Porting – This is where you are moving home and retain your existing mortgage. The existing mortgage is ‘ported’ (moved) across to your new property.

Product Fee – This fee is often charged by the lender on certain products. Lenders may often offer a variety of different fee’s across various rates and loan to values.

Remortgage – The transfer of a mortgage to a new lender.

Shared Ownership – A scheme operated by housing associations where a person owns part of the property and pays a mortgage on the part, whilst the housing association will own the rest of the property and the person pays rent on that part.

Tracker Rate – A tracker mortgage fluctuates in line with a base rate (typically set by the Bank of England). The tracking rate will be a margin above the rate it tracks. For example the Bank of England base rate plus 1.5%. So with the base rate being 0.5%, the rate paid would be 2%.  Tracker rates can be for either a set period (typically 2 or 5 years) or be a lifetime tracker. If it is only for a set period then your mortgage would switch over onto a standard variable rate at the end of the initial term.

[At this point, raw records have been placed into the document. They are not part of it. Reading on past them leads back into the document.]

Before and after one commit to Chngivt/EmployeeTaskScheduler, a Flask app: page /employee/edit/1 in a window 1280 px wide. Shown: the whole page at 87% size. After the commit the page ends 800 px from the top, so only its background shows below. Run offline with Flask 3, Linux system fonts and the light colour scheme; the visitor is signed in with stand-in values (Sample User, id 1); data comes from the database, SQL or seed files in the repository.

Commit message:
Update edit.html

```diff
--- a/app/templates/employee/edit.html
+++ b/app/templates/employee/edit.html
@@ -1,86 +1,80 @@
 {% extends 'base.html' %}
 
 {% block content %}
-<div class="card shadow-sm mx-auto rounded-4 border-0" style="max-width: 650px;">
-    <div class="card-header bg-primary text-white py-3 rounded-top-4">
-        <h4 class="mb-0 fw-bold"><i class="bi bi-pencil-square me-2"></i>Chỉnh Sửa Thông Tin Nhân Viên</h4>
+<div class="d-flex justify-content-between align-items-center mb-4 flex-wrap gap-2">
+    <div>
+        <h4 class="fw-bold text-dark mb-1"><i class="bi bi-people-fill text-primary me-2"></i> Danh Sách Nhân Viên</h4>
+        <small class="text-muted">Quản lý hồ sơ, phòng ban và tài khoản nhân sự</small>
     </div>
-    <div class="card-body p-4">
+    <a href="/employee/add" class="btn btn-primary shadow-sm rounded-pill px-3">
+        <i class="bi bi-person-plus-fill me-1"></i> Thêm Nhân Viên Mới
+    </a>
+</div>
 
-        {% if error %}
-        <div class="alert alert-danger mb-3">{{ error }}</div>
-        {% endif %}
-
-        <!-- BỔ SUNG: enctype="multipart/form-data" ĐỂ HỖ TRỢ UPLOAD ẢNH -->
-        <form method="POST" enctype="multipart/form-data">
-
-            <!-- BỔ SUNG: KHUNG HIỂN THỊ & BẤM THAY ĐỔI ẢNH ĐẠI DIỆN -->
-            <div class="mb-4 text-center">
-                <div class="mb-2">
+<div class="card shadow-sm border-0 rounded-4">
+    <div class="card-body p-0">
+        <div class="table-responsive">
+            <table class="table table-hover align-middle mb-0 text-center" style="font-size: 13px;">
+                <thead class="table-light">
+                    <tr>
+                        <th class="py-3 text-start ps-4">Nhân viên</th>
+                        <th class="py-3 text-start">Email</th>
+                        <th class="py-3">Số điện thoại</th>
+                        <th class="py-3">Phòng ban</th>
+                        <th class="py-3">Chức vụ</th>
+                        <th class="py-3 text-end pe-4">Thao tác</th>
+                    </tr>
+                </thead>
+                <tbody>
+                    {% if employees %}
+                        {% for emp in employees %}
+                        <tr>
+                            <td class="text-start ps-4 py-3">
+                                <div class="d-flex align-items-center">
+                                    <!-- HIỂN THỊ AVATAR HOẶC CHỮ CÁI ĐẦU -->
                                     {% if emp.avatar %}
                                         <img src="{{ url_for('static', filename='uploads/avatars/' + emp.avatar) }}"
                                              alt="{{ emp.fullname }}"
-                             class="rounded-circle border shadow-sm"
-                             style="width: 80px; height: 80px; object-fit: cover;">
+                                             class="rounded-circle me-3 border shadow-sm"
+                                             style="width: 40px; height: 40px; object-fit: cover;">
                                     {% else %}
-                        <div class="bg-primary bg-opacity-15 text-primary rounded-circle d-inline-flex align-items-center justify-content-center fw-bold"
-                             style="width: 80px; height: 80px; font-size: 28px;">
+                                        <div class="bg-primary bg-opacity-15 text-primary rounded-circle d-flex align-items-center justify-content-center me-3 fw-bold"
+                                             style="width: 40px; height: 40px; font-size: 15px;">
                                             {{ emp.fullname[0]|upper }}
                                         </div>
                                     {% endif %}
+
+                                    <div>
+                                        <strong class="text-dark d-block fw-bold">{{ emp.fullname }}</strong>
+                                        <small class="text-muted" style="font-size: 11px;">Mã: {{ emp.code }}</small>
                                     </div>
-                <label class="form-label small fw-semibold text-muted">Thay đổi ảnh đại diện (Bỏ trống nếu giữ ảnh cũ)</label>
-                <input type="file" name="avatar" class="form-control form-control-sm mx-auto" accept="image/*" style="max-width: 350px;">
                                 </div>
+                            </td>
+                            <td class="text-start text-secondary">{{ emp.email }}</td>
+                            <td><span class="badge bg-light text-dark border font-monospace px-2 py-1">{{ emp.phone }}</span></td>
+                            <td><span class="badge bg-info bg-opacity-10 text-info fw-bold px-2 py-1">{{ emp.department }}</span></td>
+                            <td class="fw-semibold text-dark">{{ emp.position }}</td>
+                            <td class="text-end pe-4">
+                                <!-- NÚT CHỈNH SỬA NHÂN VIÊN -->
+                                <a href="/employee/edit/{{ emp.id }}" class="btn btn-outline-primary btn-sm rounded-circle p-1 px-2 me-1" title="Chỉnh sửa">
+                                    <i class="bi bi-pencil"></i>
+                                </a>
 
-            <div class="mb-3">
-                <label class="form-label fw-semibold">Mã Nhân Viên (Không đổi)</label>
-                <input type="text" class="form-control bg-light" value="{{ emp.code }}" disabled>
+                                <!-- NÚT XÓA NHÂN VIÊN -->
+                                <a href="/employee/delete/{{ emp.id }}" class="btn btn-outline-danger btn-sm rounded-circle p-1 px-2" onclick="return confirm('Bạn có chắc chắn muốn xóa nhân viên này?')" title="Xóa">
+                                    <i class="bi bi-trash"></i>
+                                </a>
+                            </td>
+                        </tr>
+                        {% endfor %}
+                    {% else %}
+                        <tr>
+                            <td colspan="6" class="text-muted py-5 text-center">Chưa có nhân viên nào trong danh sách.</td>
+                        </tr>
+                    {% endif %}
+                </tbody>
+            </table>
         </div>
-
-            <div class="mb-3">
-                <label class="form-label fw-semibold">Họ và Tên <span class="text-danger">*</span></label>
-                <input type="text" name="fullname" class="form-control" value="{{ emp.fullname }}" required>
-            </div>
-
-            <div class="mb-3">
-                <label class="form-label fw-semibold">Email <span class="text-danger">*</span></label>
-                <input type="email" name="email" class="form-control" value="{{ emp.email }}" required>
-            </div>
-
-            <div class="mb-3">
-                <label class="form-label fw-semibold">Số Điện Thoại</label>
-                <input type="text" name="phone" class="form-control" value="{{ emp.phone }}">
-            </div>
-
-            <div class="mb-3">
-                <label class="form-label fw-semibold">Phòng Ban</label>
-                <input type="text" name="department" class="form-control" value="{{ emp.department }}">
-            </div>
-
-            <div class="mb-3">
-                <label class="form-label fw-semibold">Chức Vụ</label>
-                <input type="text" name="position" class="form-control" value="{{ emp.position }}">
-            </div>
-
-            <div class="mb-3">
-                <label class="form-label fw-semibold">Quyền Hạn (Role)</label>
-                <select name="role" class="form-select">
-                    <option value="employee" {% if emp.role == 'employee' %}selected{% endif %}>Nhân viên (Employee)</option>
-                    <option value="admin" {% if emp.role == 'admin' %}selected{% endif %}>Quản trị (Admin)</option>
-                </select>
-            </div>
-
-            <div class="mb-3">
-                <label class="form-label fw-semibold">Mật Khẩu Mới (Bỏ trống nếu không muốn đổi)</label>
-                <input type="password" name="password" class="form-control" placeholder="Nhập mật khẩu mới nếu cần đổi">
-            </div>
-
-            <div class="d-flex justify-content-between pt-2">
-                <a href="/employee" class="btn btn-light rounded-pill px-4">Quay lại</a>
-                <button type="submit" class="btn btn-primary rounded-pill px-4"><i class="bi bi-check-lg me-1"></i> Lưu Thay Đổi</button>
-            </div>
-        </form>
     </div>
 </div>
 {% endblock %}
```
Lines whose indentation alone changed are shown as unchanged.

Variable Rate – Variable Rate mortgages mean your mortgage payments can go up or down. The lender will determine the rate and can decide if they wish to track the Bank of England rate or not. You could typically be switched on to a lenders standard variable rate (SVR) once a fixed rate period ends.

Vendor – The person(s) you are buying the new property from. Or person selling the property.

Your home may be repossessed if you do not keep up repayments on your mortgage.